It turns out biofuel made from the stalks, leaves and cobs left over after corn harvest may not be the cleaner-than-oil alternative it was thought to be.
A study released last week in the Nature Climate Change journal showed that biofuels made with corn residue actually released 7 percent more greenhouse gases in the early years compared to conventional gasoline. Biofuels are cleaner in the long run, but researchers say they won't meet the standard to qualify as a renewable fuel set in the 2007 energy law.
These results are a slap in the face to supporters of cellulosic biofuels, which have been considered a solution to combating climate change.
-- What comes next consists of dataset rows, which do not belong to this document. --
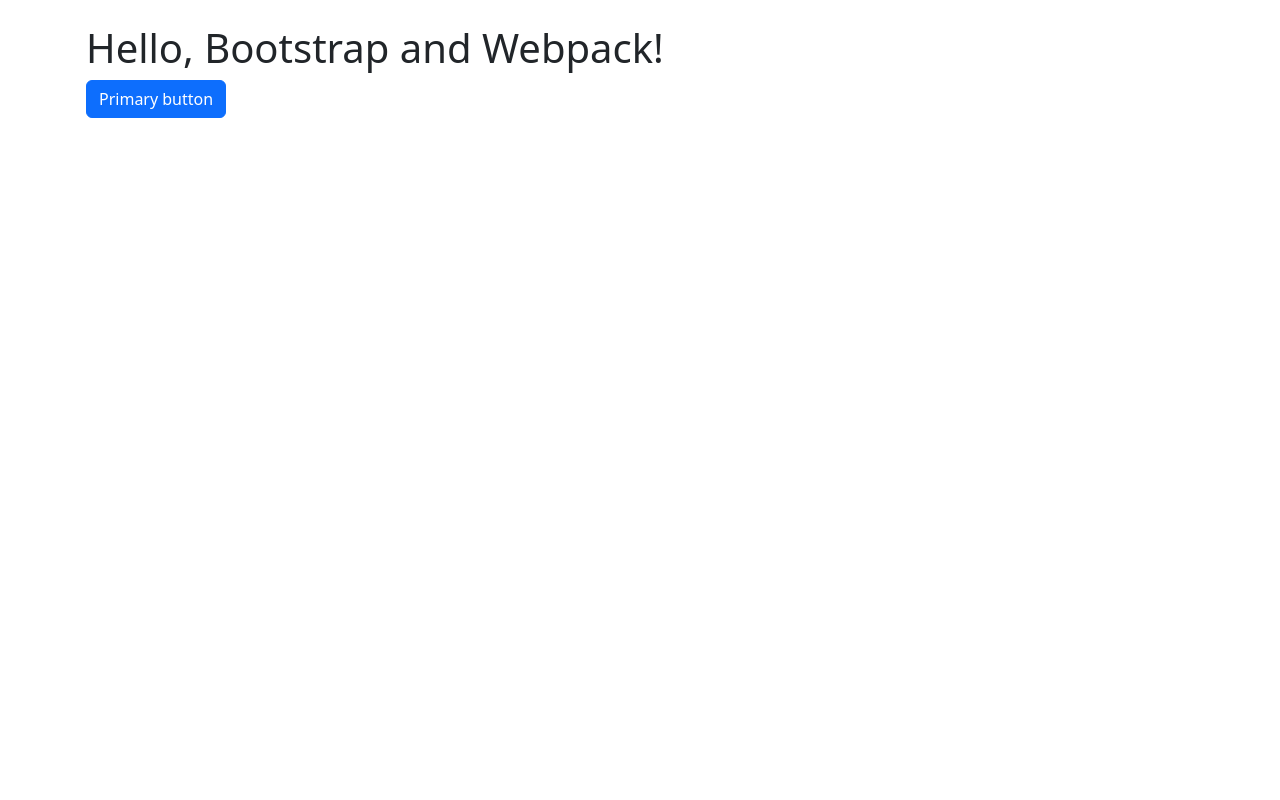
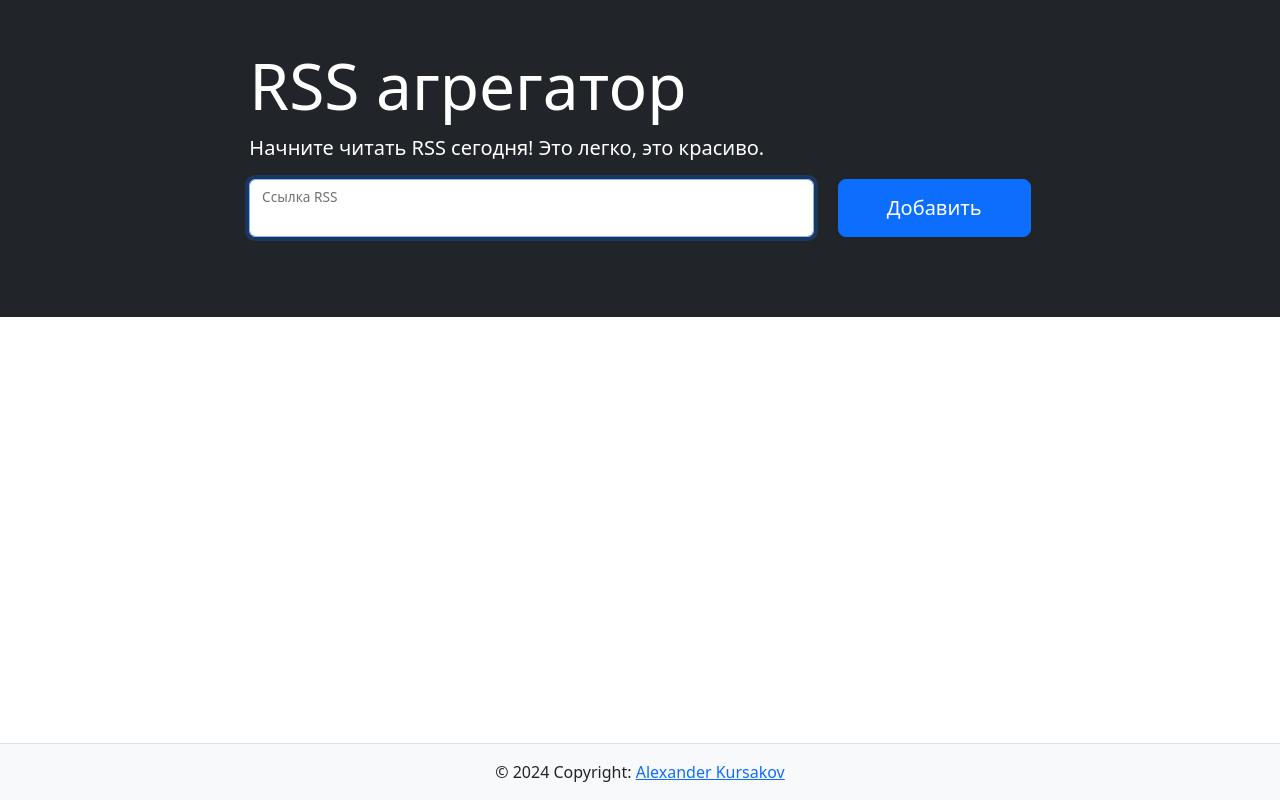
Before and after one commit to Kursakov92/RSS-Aggregator, a website built with webpack: page src/index.html in a window 1280 px wide. Built offline with nearby package versions, Linux system fonts and the light colour scheme.

Commit message:
finish 1 step

```diff
--- a/package.json
+++ b/package.json
@@ -1,5 +1,5 @@
 {
-  "name": "frontend-project-11",
+  "name": "@hexlet/code",
   "version": "1.0.0",
   "description": "Rss Agregator",
   "scripts": {
--- a/src/index.html
+++ b/src/index.html
@@ -1,14 +1,70 @@
-<!doctype html>
+<!DOCTYPE html>
 <html lang="en">
-  <head>
-    <meta charset="utf-8">
-    <meta name="viewport" content="width=device-width, initial-scale=1">
-    <title>Bootstrap w/ Webpack</title>
-  </head>
-  <body>
-    <div class="container py-4 px-3 mx-auto">
-      <h1>Hello, Bootstrap and Webpack!</h1>
-      <button class="btn btn-primary">Primary button</button>
+<head>
+    <meta charset="UTF-8">
+    <meta name="viewport" content="width=device-width, initial-scale=1.0">
+    <title>RSS Агрегатор</title>
+</head>
+<body class="d-flex flex-column min-vh-100">
+  <div class="modal fade" id="modal" tabindex="-1" role="dialog" aria-labelledby="modal" aria-hidden="true">
+    <div class="modal-dialog" role="document">
+      <div class="modal-content">
+        <div class="modal-header">
+          <h5 class="modal-title"></h5>
+          <button type="button" class="btn-close close" data-bs-dismiss="modal" aria-label="Close"></button>
+        </div>
+        <div class="modal-body text-break"></div>
+        <div class="modal-footer"><a class="btn btn-primary full-article" href="#" role="button" target="_blank" rel="noopener noreferrer">Читать полностью </a>
+          <button type="button" class="btn btn-secondary" data-bs-dismiss="modal">Закрыть</button>
+        </div>
+      </div>
     </div>
-  </body>
+  </div>
+  <main  class="flex-grow-1">
+    <section class="continer-fluid bg-dark p-5">
+    <div class="row">
+      <div class="col-md-10 col-lg-8 mx-auto text-white">
+        <h1 class="display-3">RSS агрегатор</h1>
+        <p class="lead">Начните читать RSS сегодня! Это легко, это красиво.</p>
+        <form action class="rss-form text-body">
+          <div class="row">
+            <div class="col">
+              <div class="form-floating">
+                <input
+                  id="url-input"
+                  class="form-control w-100"
+                  name="url"
+                  aria-label="url"
+                  placeholder="ссылка RSS"
+                  autocomplete="off"
+                  autofocus
+                  required
+                >
+                <label for="url-input">Ссылка RSS</label>
+              </div>
+            </div>
+            <div class="col-auto">
+              <button class="btn btn-primary btn-lg h-100 px-sm-5" type="submit" aria-label="add">Добавить</button>
+            </div>
+          </div>
+        </form>
+        <p class="mt-2 mb-0 text-muted">Пример: https://lorem-rss.hexlet.app/feed</p>
+        <p class="feedback m-0 position-absolute small text-danger"></p>
+      </div>
+    </div>
+    </section>
+    <section class="container-fluid container-xxl p-5">
+    <div class="row">
+      <div class="col-md-10 col-lg-8 order-1 mx-auto posts"></div>
+      <div class="col-md-10 col-lg-4 mx-auto order-0 order-lg-1 feeds"></div>
+    </div>
+    </section>
+  </main>
+<footer class="footer border-top py-3 mt-5 bg-light">
+    <div class="container-xl">
+      <div class="text-center">© 2024 Copyright:
+      <a href="https://ru.hexlet.io/u/kursakov92" target="_blank">Alexander Kursakov</a>
+      </div>
+    </div>
+</body>
 </html>
```
Also changed, not shown: README.md.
Despite receiving more than a billion dollars of federal support, biofuel production has not met the volume targets mandated by law. Half of the initial biofuel market is expected to come from corn residue.
This study was the first to attempt to quantify how much carbon is lost into the atmosphere when corn residue is removed to make biofuel instead of left to naturally replenish the soil with carbon. The research found that, regardless of how much or how little residue was removed, the process contributed to global warming.
Cellulosic biofuels must produce 60 percent less carbon pollution than gasoline to meet the energy law standard. If not, producers don't earn the $1-per-gallon subsidy, and refiners avoid the product because it doesn't meet their legal obligations.